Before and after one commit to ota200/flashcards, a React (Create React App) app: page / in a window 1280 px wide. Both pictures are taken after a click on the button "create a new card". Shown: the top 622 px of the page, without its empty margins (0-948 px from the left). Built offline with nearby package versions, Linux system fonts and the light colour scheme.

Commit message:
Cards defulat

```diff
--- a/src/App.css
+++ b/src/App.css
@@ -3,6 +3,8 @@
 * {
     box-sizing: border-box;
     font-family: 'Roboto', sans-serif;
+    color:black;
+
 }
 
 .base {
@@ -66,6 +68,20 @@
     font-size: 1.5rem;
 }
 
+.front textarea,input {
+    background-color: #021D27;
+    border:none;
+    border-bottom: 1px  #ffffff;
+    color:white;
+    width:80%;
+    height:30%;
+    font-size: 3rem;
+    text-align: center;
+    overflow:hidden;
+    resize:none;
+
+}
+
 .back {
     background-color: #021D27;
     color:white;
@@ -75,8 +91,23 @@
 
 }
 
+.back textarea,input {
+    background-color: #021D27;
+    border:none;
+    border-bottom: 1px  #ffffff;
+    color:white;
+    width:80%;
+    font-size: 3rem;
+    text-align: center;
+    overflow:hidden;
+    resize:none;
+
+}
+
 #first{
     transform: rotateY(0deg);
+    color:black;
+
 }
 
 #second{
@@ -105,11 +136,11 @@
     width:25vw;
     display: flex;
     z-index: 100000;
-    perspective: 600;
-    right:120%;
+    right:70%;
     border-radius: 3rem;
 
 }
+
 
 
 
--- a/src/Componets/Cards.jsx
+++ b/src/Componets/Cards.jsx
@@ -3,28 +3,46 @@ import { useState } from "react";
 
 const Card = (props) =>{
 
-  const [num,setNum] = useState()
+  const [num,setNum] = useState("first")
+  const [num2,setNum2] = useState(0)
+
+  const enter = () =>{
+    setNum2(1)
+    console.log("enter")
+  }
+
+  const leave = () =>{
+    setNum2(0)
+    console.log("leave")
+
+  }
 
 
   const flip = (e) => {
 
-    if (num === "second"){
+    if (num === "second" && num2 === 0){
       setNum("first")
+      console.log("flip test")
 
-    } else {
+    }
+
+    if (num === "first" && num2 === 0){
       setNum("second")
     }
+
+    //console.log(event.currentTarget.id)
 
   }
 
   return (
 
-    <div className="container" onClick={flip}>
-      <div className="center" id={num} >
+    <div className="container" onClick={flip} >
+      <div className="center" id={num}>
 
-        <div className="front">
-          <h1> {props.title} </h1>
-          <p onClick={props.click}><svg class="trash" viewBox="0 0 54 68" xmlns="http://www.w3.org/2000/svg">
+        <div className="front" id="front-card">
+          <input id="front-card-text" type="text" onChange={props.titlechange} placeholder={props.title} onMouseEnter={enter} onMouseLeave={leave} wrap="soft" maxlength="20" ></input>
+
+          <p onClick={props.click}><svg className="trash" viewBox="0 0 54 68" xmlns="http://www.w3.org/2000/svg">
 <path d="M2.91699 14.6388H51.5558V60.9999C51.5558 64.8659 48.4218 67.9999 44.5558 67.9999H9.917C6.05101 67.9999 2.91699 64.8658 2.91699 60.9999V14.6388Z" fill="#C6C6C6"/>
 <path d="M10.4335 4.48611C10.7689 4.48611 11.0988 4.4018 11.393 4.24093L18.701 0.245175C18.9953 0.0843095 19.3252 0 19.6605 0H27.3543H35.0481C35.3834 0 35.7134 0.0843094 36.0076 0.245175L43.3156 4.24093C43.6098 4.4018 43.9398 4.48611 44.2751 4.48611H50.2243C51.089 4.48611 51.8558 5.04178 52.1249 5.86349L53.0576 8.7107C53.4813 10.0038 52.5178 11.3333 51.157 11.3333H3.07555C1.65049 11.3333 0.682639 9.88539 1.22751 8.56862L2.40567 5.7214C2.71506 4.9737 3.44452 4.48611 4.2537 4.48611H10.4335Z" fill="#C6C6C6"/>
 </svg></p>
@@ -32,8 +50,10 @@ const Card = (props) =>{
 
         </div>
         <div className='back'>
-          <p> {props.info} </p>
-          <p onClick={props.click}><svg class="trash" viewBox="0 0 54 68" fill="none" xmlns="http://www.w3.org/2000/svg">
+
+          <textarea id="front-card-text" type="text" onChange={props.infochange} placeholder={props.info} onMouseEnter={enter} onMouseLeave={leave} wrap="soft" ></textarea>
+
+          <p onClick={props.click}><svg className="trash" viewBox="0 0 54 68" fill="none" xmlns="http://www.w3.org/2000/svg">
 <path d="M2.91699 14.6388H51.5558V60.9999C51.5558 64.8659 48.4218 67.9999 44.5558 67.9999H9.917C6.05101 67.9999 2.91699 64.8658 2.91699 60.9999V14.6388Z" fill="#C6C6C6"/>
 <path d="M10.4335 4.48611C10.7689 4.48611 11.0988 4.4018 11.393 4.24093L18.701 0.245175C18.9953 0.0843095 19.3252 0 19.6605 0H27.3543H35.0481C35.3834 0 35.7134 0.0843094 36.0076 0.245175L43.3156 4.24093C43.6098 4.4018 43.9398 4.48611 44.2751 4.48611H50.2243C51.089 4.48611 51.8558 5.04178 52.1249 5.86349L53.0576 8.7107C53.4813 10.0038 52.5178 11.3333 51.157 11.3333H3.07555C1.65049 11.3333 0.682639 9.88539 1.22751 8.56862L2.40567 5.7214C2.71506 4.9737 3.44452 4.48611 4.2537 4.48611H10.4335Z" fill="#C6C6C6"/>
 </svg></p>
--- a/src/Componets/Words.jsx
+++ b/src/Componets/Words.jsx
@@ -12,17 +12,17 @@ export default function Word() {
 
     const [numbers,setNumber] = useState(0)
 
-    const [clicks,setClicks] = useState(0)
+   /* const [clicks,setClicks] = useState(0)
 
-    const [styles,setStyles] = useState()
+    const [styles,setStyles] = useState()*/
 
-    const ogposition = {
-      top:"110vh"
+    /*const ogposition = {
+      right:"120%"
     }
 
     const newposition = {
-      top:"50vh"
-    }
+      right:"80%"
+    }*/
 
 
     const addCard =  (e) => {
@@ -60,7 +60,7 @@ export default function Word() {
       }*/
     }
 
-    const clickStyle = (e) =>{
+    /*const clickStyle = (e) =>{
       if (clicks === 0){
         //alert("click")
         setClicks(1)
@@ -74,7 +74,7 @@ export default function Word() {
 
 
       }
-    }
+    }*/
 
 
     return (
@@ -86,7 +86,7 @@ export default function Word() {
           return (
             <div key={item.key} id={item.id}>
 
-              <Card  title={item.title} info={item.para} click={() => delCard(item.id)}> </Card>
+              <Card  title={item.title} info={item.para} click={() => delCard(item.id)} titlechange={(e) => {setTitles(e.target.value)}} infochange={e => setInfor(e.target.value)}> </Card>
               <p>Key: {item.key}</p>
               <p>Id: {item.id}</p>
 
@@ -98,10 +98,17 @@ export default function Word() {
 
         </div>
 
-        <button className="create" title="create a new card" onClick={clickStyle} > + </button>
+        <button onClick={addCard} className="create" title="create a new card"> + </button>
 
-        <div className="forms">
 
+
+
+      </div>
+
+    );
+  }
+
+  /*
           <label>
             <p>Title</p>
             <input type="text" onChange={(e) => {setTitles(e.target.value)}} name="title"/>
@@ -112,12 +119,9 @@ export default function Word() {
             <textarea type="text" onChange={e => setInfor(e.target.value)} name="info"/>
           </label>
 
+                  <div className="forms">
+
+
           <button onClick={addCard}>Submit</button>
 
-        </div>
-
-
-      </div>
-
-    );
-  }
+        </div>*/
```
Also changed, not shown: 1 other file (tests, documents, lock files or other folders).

**YOUR GOAL**
In the records above, some lines may contain the word "onClick"; copy every one of them.

**TASK RESULT**
-    <div className="container" onClick={flip}>
+    <div className="container" onClick={flip} >
-          <p onClick={props.click}><svg class="trash" viewBox="0 0 54 68" xmlns="http://www.w3.org/2000/svg">
+          <p onClick={props.click}><svg className="trash" viewBox="0 0 54 68" xmlns="http://www.w3.org/2000/svg">
-          <p onClick={props.click}><svg class="trash" viewBox="0 0 54 68" fill="none" xmlns="http://www.w3.org/2000/svg">
+          <p onClick={props.click}><svg className="trash" viewBox="0 0 54 68" fill="none" xmlns="http://www.w3.org/2000/svg">
-        <button className="create" title="create a new card" onClick={clickStyle} > + </button>
+        <button onClick={addCard} className="create" title="create a new card"> + </button>
           <button onClick={addCard}>Submit</button>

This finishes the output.